A mammogram is an X-ray image of the breast that can reveal irregularities and help to detect cancer early when it is most treatable. A screening mammogram is a mammogram performed on a woman with no signs or symptoms of breast cancer. A diagnostic mammogram is a mammogram performed to evaluate a breast problem.
The accuracy of both types of mammograms is very important. False-positive results expose women to unnecessary anxiety and follow-up tests. False-negative results delay the diagnosis of breast cancer.
The accuracy of screening mammograms has been shown to vary widely, but less is known about the accuracy of diagnostic mammograms. To explore the accuracy of diagnostic mammograms, researchers conducted a study among 123 radiologists who had interpreted 35,895 diagnostic mammograms.
The study assessed both the sensitivity of the diagnostic mammograms and the false-positive rate. Sensitivity refers to the completeness with which the diagnostic mammograms identified breast cancer. In other words, out of all the women with breast cancer, what proportion had a positive diagnostic mammogram? The false-positive rate assesses the frequency of positive mammograms among women who don’t have cancer.

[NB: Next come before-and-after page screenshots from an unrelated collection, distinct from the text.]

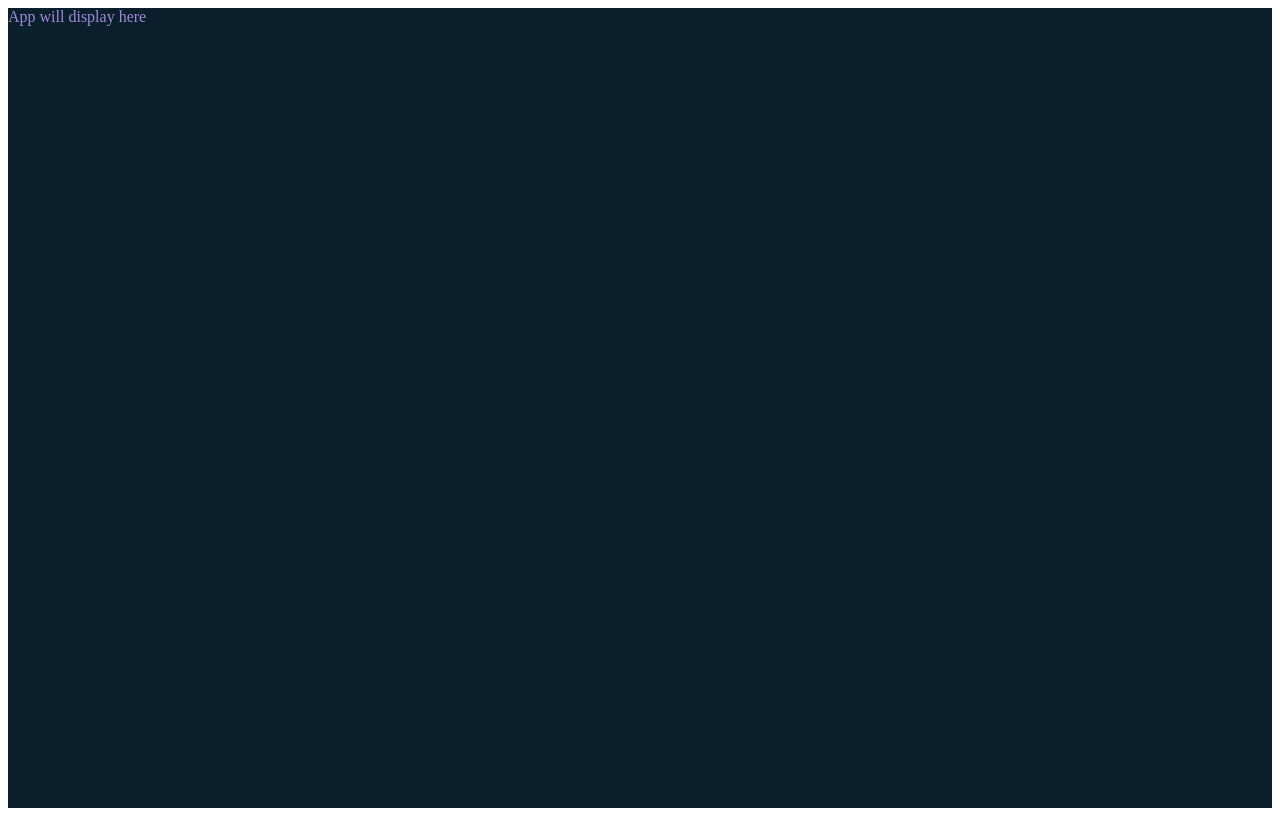
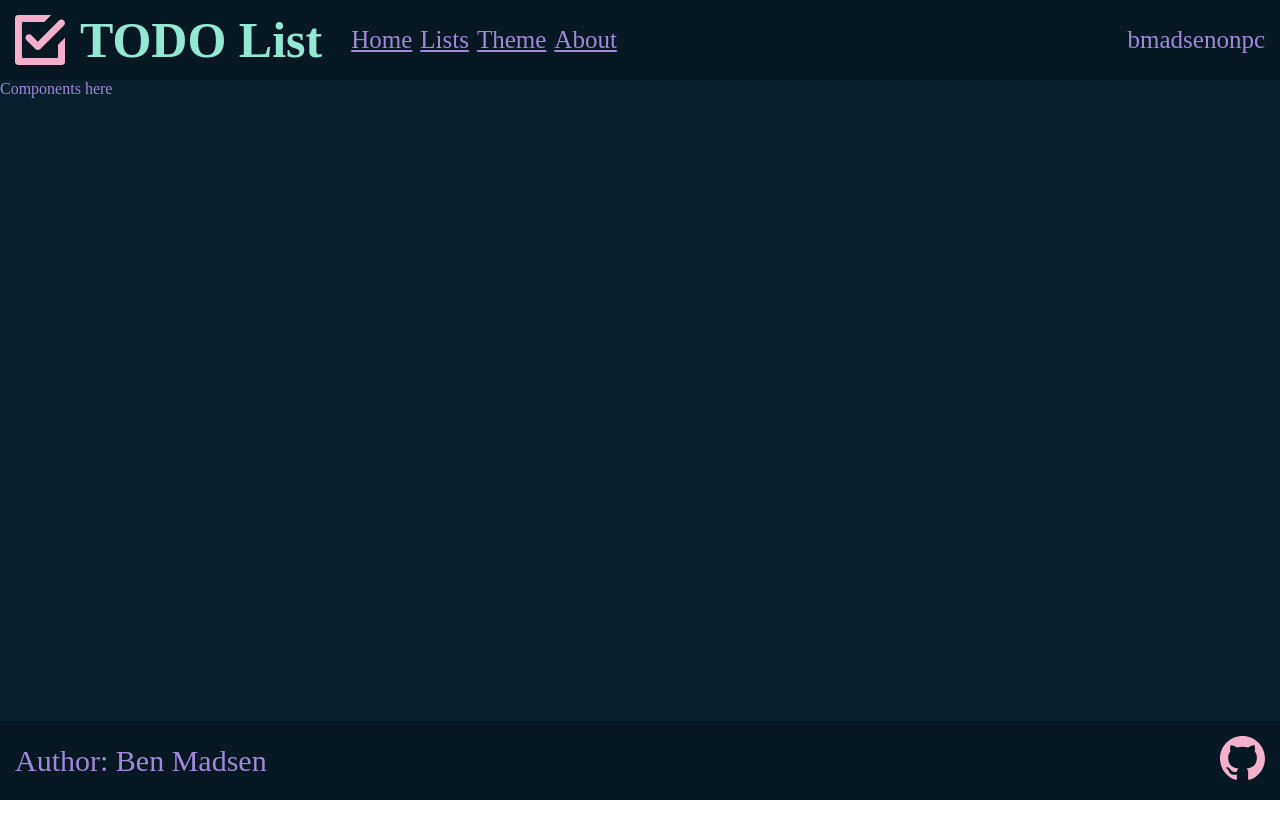
Before and after one commit to TRHeliad/startup, a React (Vite) app: page / in a window 1280 px wide. Built offline with nearby package versions, Linux system fonts and the light colour scheme.

Commit message:
feat: add header and footer to app

```diff
--- /dev/null
+++ b/src/CheckedBox.jsx
@@ -0,0 +1,23 @@
+import React from 'react';
+
+export default function CheckedBox() {
+	return <svg className="checked-box" width="200" height="200" viewBox="0 0 52.916667 52.916666" version="1.1" id="svg5"
+		inkscape:version="1.2.2 (732a01da63, 2022-12-09)" sodipodi:docname="checked-checkbox.svg"
+		xmlns:inkscape="http://www.inkscape.org/namespaces/inkscape"
+		xmlns:sodipodi="http://sodipodi.sourceforge.net/DTD/sodipodi-0.dtd" xmlns="http://www.w3.org/2000/svg"
+		xmlns:svg="http://www.w3.org/2000/svg">
+		<sodipodi:namedview id="namedview7" pagecolor="#505050" bordercolor="#eeeeee" borderopacity="1"
+			inkscape:showpageshadow="0" inkscape:pageopacity="0" inkscape:pagecheckerboard="true"
+			inkscape:deskcolor="#505050" inkscape:document-units="mm" showgrid="false" inkscape:zoom="2.587745"
+			inkscape:cx="111.68025" inkscape:cy="145.30025" inkscape:window-width="3440" inkscape:window-height="1369"
+			inkscape:window-x="-8" inkscape:window-y="270" inkscape:window-maximized="1" inkscape:current-layer="layer1" />
+		<defs id="defs2" />
+		<g inkscape:label="Layer 1" inkscape:groupmode="layer" id="layer1">
+			<path id="rect4892"
+				d="M 31.407876 38.123336 C 30.738715 37.454175 29.813395 37.040999 28.787904 37.040999 L -2.843967 37.040999 L -2.843967 27.472436 C -2.843967 25.421454 -4.4952936 23.770127 -6.5462764 23.770127 C -8.5972592 23.770127 -10.248586 25.421454 -10.248586 27.472436 L -10.248586 40.743308 C -10.248586 41.832893 -9.7820089 42.809772 -9.0376251 43.486057 C -8.3808159 44.082779 -7.5076746 44.445617 -6.5462764 44.445617 L 28.787904 44.445617 C 30.838886 44.445617 32.490213 42.794291 32.490213 40.743308 C 32.490213 39.717817 32.077037 38.792497 31.407876 38.123336 z "
+				transform="rotate(-45)" />
+			<path id="path12921"
+				d="M 3.6896973 0 A 3.689869 3.689869 0 0 0 0 3.6896973 L 0 49.226453 A 3.689869 3.689869 0 0 0 3.6896973 52.91615 L 49.226453 52.91615 A 3.689869 3.689869 0 0 0 52.91615 49.226453 L 52.91615 23.977348 L 45.537272 31.356226 L 45.537272 45.537272 L 7.3788778 45.537272 L 7.3788778 7.3788778 L 30.968136 7.3788778 L 38.34753 0 L 3.6896973 0 z " />
+		</g>
+	</svg>
+}
--- /dev/null
+++ b/src/GithubIcon.jsx
@@ -0,0 +1,48 @@
+import React from 'react';
+
+export default function GithubIcon() {
+	return <a className="github" href="https://github.com/TRHeliad/startup">
+		<svg
+		width="45"
+		height="45"
+		viewBox="0 0 1024 1024"
+		fill="none"
+		version="1.1"
+		id="svg4"
+		sodipodi:docname="github-logo.svg"
+		inkscape:version="1.2.2 (732a01da63, 2022-12-09)"
+		xmlns:inkscape="http://www.inkscape.org/namespaces/inkscape"
+		xmlns:sodipodi="http://sodipodi.sourceforge.net/DTD/sodipodi-0.dtd"
+		xmlns="http://www.w3.org/2000/svg"
+		xmlns:svg="http://www.w3.org/2000/svg">
+		<defs
+			id="defs8" />
+		<sodipodi:namedview
+			id="namedview6"
+			pagecolor="#656565"
+			bordercolor="#000000"
+			borderopacity="0.25"
+			inkscape:showpageshadow="2"
+			inkscape:pageopacity="0"
+			inkscape:pagecheckerboard="true"
+			inkscape:deskcolor="#d1d1d1"
+			showgrid="false"
+			inkscape:zoom="1.0029297"
+			inkscape:cx="383.87537"
+			inkscape:cy="511.50146"
+			inkscape:window-width="3440"
+			inkscape:window-height="1369"
+			inkscape:window-x="-8"
+			inkscape:window-y="270"
+			inkscape:window-maximized="1"
+			inkscape:current-layer="svg4" />
+		<path
+			fillRule="evenodd"
+			clipRule="evenodd"
+			d="M8 0C3.58 0 0 3.58 0 8C0 11.54 2.29 14.53 5.47 15.59C5.87 15.66 6.02 15.42 6.02 15.21C6.02 15.02 6.01 14.39 6.01 13.72C4 14.09 3.48 13.23 3.32 12.78C3.23 12.55 2.84 11.84 2.5 11.65C2.22 11.5 1.82 11.13 2.49 11.12C3.12 11.11 3.57 11.7 3.72 11.94C4.44 13.15 5.59 12.81 6.05 12.6C6.12 12.08 6.33 11.73 6.56 11.53C4.78 11.33 2.92 10.64 2.92 7.58C2.92 6.71 3.23 5.99 3.74 5.43C3.66 5.23 3.38 4.41 3.82 3.31C3.82 3.31 4.49 3.1 6.02 4.13C6.66 3.95 7.34 3.86 8.02 3.86C8.7 3.86 9.38 3.95 10.02 4.13C11.55 3.09 12.22 3.31 12.22 3.31C12.66 4.41 12.38 5.23 12.3 5.43C12.81 5.99 13.12 6.7 13.12 7.58C13.12 10.65 11.25 11.33 9.47 11.53C9.76 11.78 10.01 12.26 10.01 13.01C10.01 14.08 10 14.94 10 15.21C10 15.42 10.15 15.67 10.55 15.59C13.71 14.53 16 11.53 16 8C16 3.58 12.42 0 8 0Z"
+			transform="scale(64)"
+			fill="#1B1F23"
+			id="path2" />
+		</svg>
+	</a>
+}
--- a/src/app.jsx
+++ b/src/app.jsx
@@ -1,6 +1,31 @@
 import React from 'react';
+import GithubIcon from "./GithubIcon.jsx"
 import './styles/app.css';
+import CheckedBox from './CheckedBox.jsx';
 
 export default function App() {
-	return <div className='body bg-dark text-light'>App will display here</div>;
+	return <div className='body bg-dark text-light'>
+		<header>
+			<span className="header-left">
+				<CheckedBox />
+				<h1>TODO List</h1>
+				<nav>
+					<span><a href="index.html">Home</a></span>
+					<span><a href="lists.html">Lists</a></span>
+					<span><a href="theme.html">Theme</a></span>
+					<span><a href="about.html">About</a></span>
+				</nav>
+			</span>
+			<span className="header-right">
+				<p className="username">bmadsenonpc</p>
+			</span>
+		</header>
+
+		<main>Components here</main>
+
+		<footer>
+			<p>Author: Ben Madsen</p>
+			<GithubIcon />
+		</footer>
+	</div>;
 }
--- a/src/styles/app.css
+++ b/src/styles/app.css
@@ -16,6 +16,10 @@
 * {
 	color: var(--tertiary-color);
 	font-family: "Cascadia Code";
+}
+
+body {
+	margin: 0;
 }
 
 .body {
@@ -42,6 +46,9 @@ header > span.header-left {
 	justify-content: left;
 	align-items: center;
 }
+nav > span {
+	margin: 0 0.5vmin;
+}
 
 header > span.header-right {
 	flex: 0.25 0;
@@ -51,12 +58,9 @@ header > span.header-right {
 	align-items: center;
 }
 
-header span.checked-box {
+header span svg.checked-box {
 	flex: 0 50px;
 	margin: 15px 15px;
-}
-
-header span svg.checked-box {
 	width: 50px;
 	height: 50px;
 }
```
Also changed, not shown: src/UncheckedBox.jsx (added, +20 -0 lines).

- Across radiologists sensitivity ranged from 27% to 100% (median was 79%).
- The false-positive rate ranged from 0% to 16% (median was 4.3%).
- Radiologists at academic medical centers had higher sensitivity (88%) than other radiologists (76%). Radiologists at academic medical centers also had higher false-positive rates (7.8% versus 4.2%).
- Radiologists who spent 20% or more of their time on breast imaging had higher sensitivity (80%) than radiologists who spent less time on breast imaging (70%). The false-positive rate was only slightly higher among radiologists who spent more time on breast imaging (4.6% versus 3.9%).
- More recent training in radiology and more experience performing breast biopsies results were also linked with greater sensitivity and a higher false-positive rate.
- This variability across radiologists was not explained by differences in patient characteristics.
The researchers conclude that the accuracy of diagnostic mammograms varies across radiologists. The researchers note: “This variability is concerning and likely affects many women with and without breast cancer.”
Reference: Miglioretti DL, Smith-Bindman R, Abraham L et al. Radiologist characteristics associated with interpretive performance of diagnostic mammography. Journal of the National Cancer Institute. 2007;99:1854-63.